WHAT IS EXPECTED: Return each entry exactly, with none missing.

SOURCE DATA:
========

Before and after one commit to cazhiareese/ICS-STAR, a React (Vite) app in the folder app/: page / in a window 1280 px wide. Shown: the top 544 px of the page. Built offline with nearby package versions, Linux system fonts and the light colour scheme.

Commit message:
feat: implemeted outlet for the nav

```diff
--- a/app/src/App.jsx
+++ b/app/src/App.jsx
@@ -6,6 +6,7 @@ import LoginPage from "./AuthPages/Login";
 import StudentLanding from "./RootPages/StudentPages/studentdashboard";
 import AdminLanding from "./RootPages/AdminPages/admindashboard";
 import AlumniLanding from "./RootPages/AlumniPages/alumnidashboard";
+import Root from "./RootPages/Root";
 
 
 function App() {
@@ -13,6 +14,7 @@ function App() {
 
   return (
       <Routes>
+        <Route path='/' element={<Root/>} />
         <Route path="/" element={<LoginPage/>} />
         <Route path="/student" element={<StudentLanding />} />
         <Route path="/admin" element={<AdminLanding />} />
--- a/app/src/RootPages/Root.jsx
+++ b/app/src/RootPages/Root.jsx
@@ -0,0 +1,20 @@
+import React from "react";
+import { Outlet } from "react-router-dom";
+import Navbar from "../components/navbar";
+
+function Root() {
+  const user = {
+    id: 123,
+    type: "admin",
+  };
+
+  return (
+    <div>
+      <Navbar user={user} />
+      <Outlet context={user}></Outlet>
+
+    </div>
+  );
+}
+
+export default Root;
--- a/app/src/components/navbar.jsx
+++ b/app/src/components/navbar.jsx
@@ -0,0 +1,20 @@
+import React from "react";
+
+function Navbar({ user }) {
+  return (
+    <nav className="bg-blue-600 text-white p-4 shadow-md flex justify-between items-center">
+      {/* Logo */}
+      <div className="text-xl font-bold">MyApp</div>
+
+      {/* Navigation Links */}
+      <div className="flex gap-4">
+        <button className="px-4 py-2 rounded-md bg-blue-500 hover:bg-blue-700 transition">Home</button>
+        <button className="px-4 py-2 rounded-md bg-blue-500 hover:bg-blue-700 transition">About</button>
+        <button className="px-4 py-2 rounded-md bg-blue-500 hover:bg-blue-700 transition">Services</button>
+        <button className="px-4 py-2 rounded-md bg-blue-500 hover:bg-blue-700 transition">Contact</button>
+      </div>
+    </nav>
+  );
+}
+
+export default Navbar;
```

========

EXERCISE ANSWER:
Before and after one commit to cazhiareese/ICS-STAR, a React (Vite) app in the folder app/: page / in a window 1280 px wide. Shown: the top 544 px of the page. Built offline with nearby package versions, Linux system fonts and the light colour scheme.

Commit message:
feat: implemeted outlet for the nav

```diff
--- a/app/src/App.jsx
+++ b/app/src/App.jsx
@@ -6,6 +6,7 @@ import LoginPage from "./AuthPages/Login";
 import StudentLanding from "./RootPages/StudentPages/studentdashboard";
 import AdminLanding from "./RootPages/AdminPages/admindashboard";
 import AlumniLanding from "./RootPages/AlumniPages/alumnidashboard";
+import Root from "./RootPages/Root";
 
 
 function App() {
@@ -13,6 +14,7 @@ function App() {
 
   return (
       <Routes>
+        <Route path='/' element={<Root/>} />
         <Route path="/" element={<LoginPage/>} />
         <Route path="/student" element={<StudentLanding />} />
         <Route path="/admin" element={<AdminLanding />} />
--- a/app/src/RootPages/Root.jsx
+++ b/app/src/RootPages/Root.jsx
@@ -0,0 +1,20 @@
+import React from "react";
+import { Outlet } from "react-router-dom";
+import Navbar from "../components/navbar";
+
+function Root() {
+  const user = {
+    id: 123,
+    type: "admin",
+  };
+
+  return (
+    <div>
+      <Navbar user={user} />
+      <Outlet context={user}></Outlet>
+
+    </div>
+  );
+}
+
+export default Root;
--- a/app/src/components/navbar.jsx
+++ b/app/src/components/navbar.jsx
@@ -0,0 +1,20 @@
+import React from "react";
+
+function Navbar({ user }) {
+  return (
+    <nav className="bg-blue-600 text-white p-4 shadow-md flex justify-between items-center">
+      {/* Logo */}
+      <div className="text-xl font-bold">MyApp</div>
+
+      {/* Navigation Links */}
+      <div className="flex gap-4">
+        <button className="px-4 py-2 rounded-md bg-blue-500 hover:bg-blue-700 transition">Home</button>
+        <button className="px-4 py-2 rounded-md bg-blue-500 hover:bg-blue-700 transition">About</button>
+        <button className="px-4 py-2 rounded-md bg-blue-500 hover:bg-blue-700 transition">Services</button>
+        <button className="px-4 py-2 rounded-md bg-blue-500 hover:bg-blue-700 transition">Contact</button>
+      </div>
+    </nav>
+  );
+}
+
+export default Navbar;
```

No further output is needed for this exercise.